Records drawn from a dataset
╔══
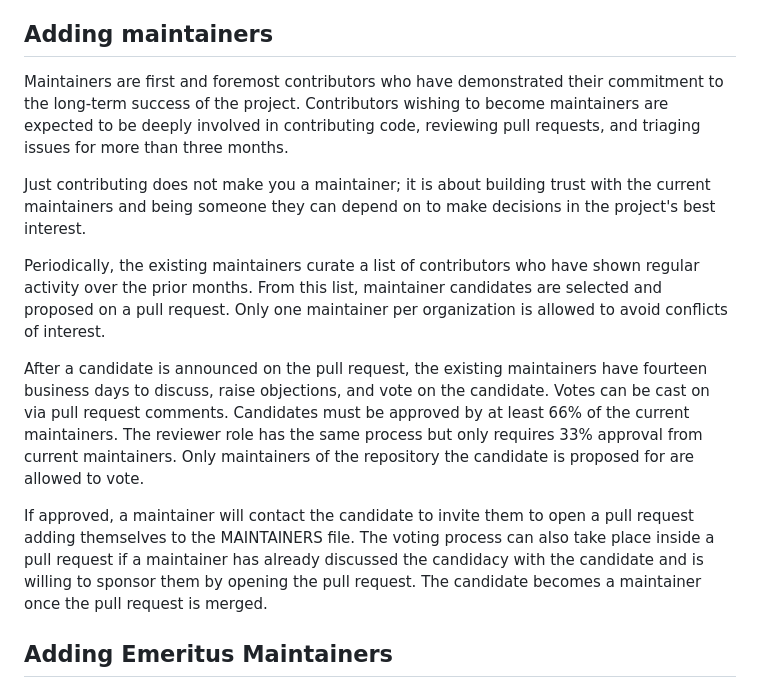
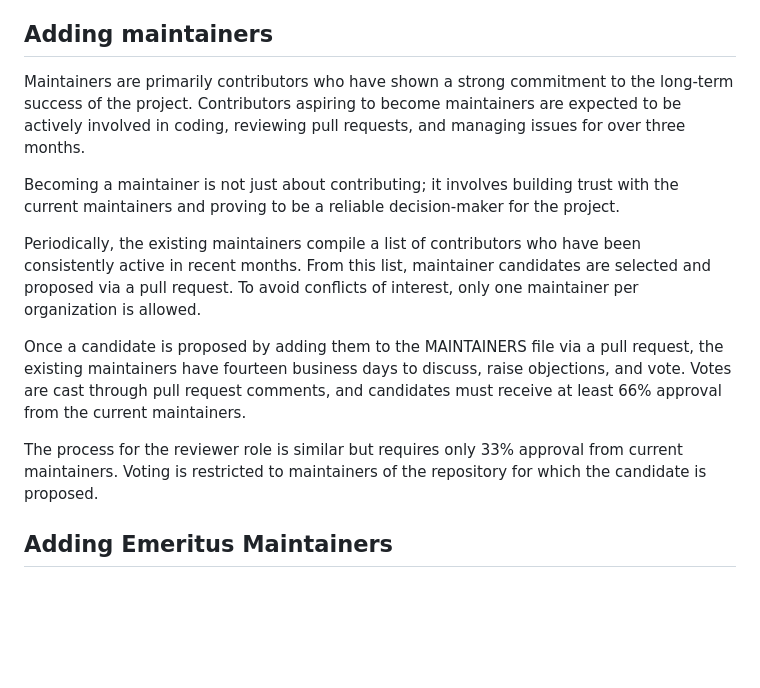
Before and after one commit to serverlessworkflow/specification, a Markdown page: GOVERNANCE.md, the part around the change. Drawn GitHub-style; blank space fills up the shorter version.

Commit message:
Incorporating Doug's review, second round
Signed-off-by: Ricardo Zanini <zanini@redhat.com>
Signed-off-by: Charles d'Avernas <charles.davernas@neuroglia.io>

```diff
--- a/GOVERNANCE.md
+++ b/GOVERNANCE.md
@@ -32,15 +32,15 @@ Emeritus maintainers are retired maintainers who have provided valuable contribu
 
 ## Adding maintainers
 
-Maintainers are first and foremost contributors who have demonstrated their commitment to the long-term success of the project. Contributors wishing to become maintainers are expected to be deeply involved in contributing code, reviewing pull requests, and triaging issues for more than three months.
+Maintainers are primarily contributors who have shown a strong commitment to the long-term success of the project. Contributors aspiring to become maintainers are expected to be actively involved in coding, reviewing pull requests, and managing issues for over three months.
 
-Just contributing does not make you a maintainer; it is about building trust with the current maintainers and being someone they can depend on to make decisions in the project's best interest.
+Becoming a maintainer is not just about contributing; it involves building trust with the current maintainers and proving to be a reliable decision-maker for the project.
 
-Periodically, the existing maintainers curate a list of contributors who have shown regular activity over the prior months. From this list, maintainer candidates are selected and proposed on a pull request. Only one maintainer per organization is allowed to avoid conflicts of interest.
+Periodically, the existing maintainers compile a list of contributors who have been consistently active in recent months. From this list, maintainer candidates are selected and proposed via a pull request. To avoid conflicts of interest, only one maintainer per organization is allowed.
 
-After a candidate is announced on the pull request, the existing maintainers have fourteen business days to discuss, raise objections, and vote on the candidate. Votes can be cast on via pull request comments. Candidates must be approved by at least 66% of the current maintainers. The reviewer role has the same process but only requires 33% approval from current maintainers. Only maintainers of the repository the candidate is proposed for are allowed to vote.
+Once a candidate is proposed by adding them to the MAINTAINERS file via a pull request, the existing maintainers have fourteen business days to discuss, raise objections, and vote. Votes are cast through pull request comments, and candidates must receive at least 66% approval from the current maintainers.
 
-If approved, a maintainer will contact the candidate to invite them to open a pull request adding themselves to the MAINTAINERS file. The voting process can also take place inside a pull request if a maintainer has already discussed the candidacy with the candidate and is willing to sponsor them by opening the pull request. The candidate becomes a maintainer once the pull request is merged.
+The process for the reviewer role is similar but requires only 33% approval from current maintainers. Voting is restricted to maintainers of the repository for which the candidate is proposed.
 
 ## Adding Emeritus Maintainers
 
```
╚══
╔══
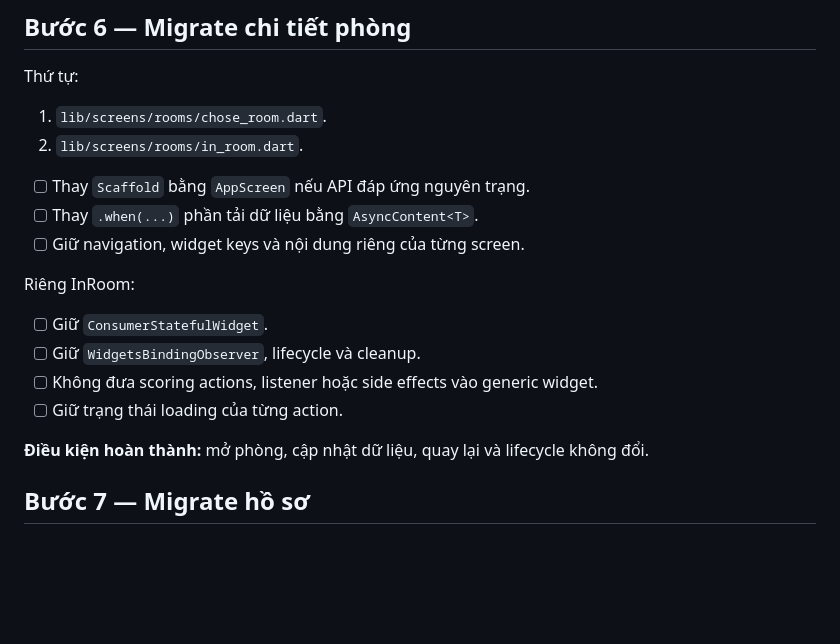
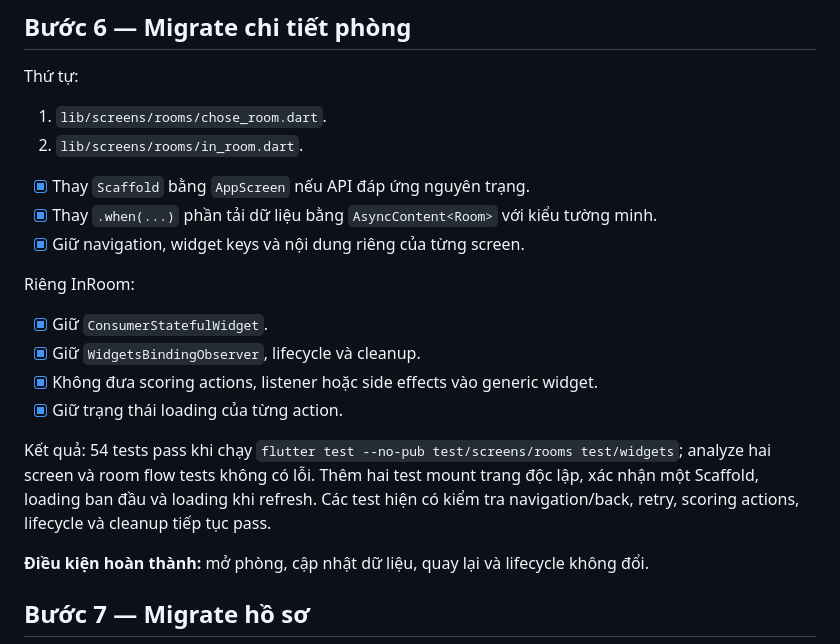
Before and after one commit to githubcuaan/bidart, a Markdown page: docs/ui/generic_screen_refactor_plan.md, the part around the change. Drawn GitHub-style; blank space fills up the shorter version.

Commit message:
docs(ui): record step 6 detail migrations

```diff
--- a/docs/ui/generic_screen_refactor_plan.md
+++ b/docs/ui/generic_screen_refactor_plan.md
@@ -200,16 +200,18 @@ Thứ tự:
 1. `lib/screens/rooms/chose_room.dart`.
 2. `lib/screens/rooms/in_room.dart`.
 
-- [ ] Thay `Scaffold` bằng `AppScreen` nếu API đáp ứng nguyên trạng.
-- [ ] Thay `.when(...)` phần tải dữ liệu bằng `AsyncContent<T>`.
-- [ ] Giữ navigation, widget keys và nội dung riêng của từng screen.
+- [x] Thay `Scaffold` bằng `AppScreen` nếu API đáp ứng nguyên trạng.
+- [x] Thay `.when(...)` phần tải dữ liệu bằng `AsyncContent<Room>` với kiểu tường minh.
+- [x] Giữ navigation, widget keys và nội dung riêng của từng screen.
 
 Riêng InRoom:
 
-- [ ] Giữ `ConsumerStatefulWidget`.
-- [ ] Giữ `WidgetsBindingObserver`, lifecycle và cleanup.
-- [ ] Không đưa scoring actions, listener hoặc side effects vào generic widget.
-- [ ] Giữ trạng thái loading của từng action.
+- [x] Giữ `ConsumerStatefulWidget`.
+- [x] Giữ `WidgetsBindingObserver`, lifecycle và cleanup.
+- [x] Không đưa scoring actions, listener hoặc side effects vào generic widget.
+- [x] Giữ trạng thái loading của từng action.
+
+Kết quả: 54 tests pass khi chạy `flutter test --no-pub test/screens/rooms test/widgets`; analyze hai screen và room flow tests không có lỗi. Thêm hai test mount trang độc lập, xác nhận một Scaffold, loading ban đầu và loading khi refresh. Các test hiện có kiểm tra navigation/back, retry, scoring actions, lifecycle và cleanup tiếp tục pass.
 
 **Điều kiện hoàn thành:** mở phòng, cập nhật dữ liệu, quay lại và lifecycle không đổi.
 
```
╚══
╔══
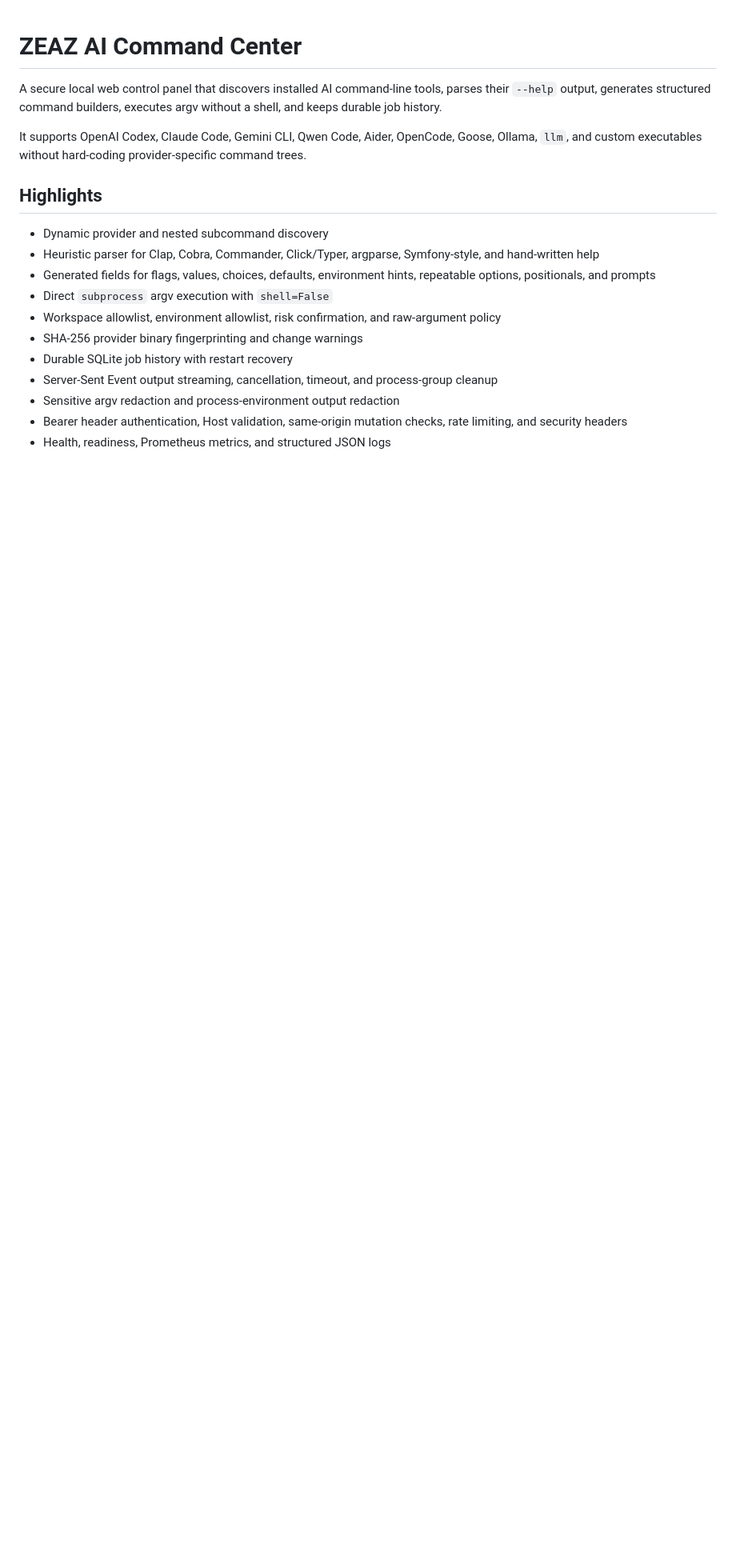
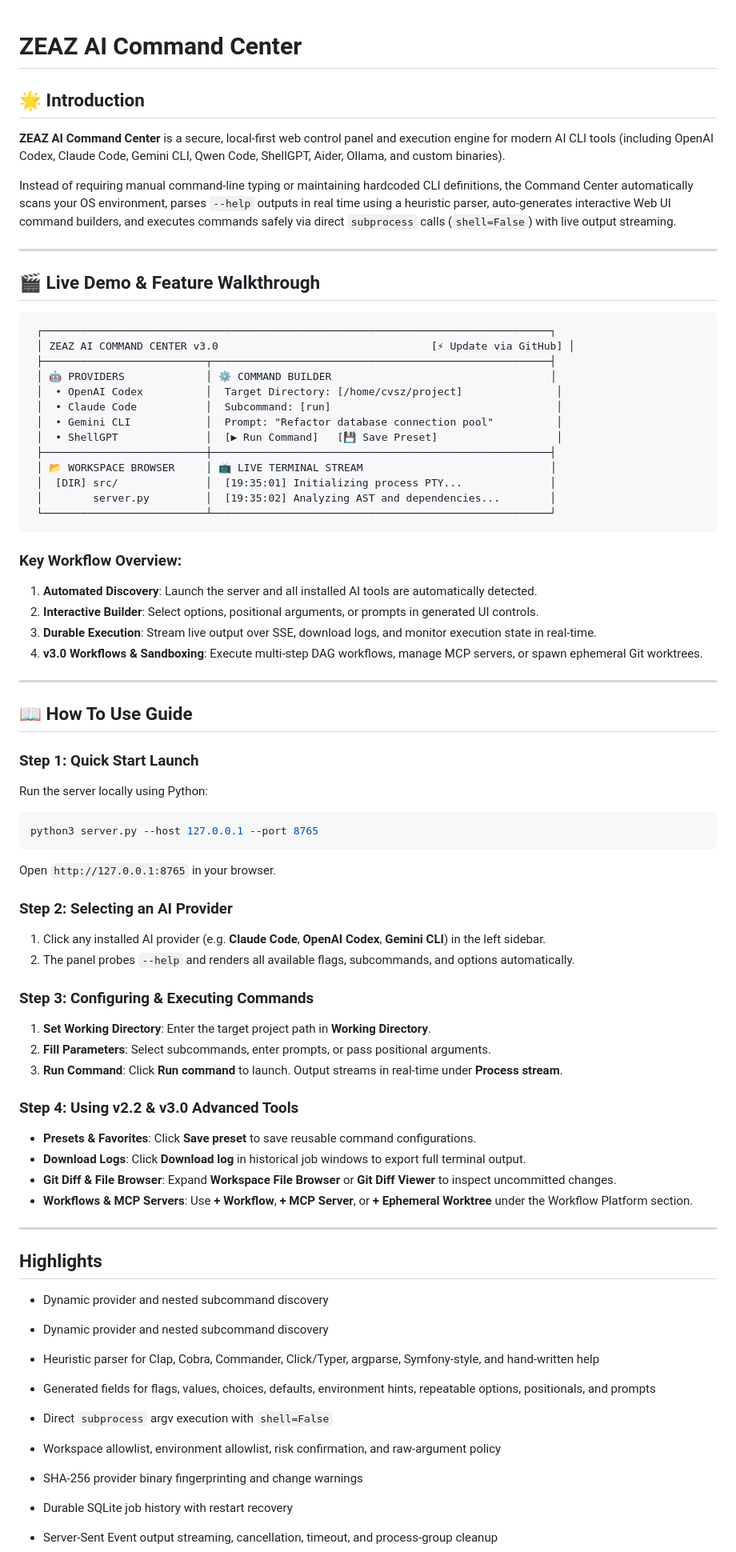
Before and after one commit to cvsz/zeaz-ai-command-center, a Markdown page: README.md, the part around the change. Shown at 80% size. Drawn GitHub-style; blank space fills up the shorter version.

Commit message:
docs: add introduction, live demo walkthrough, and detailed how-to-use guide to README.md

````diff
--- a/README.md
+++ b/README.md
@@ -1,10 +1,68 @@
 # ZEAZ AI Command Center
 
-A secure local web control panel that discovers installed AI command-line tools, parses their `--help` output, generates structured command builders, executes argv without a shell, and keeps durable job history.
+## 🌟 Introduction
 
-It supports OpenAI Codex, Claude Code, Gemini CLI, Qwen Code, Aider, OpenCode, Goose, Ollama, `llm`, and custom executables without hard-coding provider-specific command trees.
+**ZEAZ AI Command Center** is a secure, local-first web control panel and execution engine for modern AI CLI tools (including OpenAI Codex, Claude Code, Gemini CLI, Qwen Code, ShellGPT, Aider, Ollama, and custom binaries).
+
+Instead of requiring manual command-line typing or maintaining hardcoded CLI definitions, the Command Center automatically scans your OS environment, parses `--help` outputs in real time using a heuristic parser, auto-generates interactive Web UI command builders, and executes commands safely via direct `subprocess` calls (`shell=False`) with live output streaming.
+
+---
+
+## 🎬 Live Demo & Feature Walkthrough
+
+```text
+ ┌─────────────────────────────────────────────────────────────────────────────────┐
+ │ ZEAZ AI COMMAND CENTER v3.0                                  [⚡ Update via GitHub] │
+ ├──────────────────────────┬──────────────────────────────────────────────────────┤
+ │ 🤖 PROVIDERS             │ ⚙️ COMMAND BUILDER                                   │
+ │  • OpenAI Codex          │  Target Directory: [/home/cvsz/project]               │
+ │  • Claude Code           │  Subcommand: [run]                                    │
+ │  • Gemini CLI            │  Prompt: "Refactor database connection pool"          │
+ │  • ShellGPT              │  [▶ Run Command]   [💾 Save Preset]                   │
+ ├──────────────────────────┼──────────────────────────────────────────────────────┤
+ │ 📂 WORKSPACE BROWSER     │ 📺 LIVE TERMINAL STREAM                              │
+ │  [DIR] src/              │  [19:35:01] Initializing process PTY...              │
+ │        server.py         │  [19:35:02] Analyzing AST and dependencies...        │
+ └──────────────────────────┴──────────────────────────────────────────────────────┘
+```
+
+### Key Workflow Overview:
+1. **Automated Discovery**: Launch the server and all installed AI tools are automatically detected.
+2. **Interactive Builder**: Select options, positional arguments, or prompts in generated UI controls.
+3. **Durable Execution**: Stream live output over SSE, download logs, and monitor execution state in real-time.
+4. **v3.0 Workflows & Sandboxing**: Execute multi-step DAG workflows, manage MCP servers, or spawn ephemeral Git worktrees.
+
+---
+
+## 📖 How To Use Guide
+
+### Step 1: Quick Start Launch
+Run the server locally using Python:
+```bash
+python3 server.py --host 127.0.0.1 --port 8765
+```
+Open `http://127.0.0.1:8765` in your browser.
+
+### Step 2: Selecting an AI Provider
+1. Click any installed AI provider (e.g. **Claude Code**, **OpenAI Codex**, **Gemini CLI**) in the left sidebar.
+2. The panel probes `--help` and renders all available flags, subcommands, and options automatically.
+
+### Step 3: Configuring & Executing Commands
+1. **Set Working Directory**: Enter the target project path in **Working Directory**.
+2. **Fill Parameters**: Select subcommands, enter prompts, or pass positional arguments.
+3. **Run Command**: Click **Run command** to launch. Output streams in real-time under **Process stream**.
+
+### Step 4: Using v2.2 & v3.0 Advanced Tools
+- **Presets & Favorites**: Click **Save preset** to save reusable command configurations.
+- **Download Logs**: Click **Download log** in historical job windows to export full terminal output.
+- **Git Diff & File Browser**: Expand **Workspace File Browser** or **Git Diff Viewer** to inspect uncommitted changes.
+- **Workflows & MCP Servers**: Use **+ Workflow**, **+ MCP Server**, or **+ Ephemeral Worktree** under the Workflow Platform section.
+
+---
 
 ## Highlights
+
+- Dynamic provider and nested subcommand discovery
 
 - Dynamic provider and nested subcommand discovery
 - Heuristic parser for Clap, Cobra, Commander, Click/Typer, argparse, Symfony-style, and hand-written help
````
╚══
_Your assignment_
Copy each line containing the word "Claude" from the data.

_Your solution_
-It supports OpenAI Codex, Claude Code, Gemini CLI, Qwen Code, Aider, OpenCode, Goose, Ollama, `llm`, and custom executables without hard-coding provider-specific command trees.
+**ZEAZ AI Command Center** is a secure, local-first web control panel and execution engine for modern AI CLI tools (including OpenAI Codex, Claude Code, Gemini CLI, Qwen Code, ShellGPT, Aider, Ollama, and custom binaries).
+ │  • Claude Code           │  Subcommand: [run]                                    │
+1. Click any installed AI provider (e.g. **Claude Code**, **OpenAI Codex**, **Gemini CLI**) in the left sidebar.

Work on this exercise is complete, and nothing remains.